  • This essay was originally written within the framework of a Leverhulme Trust network entitled: ‘Towards a Post-Neoliberal Urban Deal? Uneven Local Responses to the Global Recession’. It was presented as a paper at an internal meeting in Leeds in February 2011. I want to thank the other participants in the network — Sara Gonzalez, Ramon Ribera Fumaz and Stijn Oosterlinck — as well as Bob Jessop and Amelie Kutter, who participated in the Leeds meeting, for their comments and encouragement. It was also presented as a paper at the Società Italiana degli Urbanisti annual conference (March 2011) held in Turin, in a roundtable on ‘The Geopolitics of Dwelling’ convened by Carlo Salone. Finally, I am grateful to Filippo Celata for his generous comments on the final draft of this essay.

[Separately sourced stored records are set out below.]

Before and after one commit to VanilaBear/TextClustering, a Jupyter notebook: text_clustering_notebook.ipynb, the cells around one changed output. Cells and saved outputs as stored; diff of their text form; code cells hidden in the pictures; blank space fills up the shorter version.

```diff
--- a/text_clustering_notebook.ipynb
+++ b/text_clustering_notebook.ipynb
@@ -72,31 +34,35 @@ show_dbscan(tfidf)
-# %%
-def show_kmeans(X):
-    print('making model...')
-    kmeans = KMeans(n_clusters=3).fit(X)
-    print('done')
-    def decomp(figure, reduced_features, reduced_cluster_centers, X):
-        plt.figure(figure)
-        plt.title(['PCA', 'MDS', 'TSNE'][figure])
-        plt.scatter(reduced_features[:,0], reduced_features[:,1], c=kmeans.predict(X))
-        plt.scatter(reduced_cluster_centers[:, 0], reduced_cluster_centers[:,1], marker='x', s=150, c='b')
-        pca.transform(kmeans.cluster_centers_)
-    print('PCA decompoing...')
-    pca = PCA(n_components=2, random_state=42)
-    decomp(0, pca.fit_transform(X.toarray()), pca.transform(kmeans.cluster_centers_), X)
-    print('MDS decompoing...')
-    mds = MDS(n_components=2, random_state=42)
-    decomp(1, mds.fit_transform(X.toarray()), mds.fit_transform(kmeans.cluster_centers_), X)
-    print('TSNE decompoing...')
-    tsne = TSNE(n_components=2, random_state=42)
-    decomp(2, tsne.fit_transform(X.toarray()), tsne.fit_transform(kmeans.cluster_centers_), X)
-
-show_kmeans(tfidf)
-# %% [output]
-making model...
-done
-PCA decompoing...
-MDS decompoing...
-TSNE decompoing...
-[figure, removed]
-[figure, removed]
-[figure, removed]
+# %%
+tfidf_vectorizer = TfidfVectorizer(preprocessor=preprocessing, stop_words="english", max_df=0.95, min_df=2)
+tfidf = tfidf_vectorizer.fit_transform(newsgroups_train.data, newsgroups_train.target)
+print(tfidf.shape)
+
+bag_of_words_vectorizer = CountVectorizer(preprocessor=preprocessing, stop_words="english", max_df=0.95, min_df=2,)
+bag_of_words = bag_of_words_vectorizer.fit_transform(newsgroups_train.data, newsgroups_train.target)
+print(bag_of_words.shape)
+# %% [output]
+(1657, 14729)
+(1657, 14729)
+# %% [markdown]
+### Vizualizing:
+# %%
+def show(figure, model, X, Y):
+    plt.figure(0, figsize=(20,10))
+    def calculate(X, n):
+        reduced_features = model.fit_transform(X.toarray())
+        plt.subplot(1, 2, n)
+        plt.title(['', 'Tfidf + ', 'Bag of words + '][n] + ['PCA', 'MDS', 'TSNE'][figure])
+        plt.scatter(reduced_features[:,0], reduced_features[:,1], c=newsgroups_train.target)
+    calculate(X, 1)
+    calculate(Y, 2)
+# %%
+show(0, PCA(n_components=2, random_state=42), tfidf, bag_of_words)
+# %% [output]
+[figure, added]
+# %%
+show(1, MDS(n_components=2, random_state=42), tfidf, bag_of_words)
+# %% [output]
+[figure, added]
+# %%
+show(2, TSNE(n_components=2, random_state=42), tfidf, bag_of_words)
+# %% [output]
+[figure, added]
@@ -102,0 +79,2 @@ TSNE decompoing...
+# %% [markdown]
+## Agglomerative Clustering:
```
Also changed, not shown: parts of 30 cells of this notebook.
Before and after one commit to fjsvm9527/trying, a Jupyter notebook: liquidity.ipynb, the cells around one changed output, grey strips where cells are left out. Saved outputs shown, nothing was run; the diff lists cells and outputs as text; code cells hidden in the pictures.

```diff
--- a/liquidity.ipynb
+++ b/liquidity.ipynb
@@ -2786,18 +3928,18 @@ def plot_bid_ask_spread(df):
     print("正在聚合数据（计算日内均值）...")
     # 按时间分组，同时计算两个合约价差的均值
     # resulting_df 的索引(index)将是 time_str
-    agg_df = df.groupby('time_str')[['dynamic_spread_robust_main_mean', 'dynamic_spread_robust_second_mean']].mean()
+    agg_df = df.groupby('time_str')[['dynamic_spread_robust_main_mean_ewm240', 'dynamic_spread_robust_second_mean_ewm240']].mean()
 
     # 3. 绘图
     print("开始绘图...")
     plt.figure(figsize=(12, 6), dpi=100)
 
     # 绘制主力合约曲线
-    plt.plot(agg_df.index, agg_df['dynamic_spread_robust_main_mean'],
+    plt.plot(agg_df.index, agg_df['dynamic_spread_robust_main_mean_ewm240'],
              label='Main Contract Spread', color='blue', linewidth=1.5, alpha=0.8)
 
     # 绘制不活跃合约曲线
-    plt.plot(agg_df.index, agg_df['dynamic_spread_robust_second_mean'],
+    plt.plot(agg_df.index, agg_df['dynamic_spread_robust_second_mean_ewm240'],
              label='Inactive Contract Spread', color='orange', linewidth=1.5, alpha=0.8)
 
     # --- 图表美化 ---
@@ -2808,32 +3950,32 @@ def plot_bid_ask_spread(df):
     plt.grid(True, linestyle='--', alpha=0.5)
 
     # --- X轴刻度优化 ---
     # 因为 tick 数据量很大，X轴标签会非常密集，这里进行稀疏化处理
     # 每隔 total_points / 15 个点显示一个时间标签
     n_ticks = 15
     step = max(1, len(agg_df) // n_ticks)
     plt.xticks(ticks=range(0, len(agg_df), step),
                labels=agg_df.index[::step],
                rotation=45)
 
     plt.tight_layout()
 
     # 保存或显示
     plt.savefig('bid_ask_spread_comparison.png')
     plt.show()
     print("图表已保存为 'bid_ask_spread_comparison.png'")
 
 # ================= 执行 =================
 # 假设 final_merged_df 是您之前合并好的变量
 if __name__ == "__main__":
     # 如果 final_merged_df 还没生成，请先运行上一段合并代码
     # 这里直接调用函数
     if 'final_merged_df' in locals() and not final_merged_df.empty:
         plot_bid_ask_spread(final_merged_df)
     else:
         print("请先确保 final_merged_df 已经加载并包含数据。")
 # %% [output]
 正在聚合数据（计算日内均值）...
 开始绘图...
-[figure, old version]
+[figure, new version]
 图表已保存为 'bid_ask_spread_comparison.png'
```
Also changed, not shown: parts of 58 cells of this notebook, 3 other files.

Building on a biopolitical understanding of the economic crisis, this essay contends that the occurrence of the crisis warns that life is not a real commodity but — to put it in Karl Polanyi's terms — a ‘fictitious commodity’. This means that life cannot be integrally subsumed within the economy, and therefore the crisis is to be seen as a pathological way in which societies react to the pervasiveness of capitalist relations, showing the illusory character of self-regulating markets and ownership ideologies. Two mutually contradictory biopolitical responses to the neoliberal crisis, led by the state and grassroots movements respectively, are discussed in the concluding section of the essay.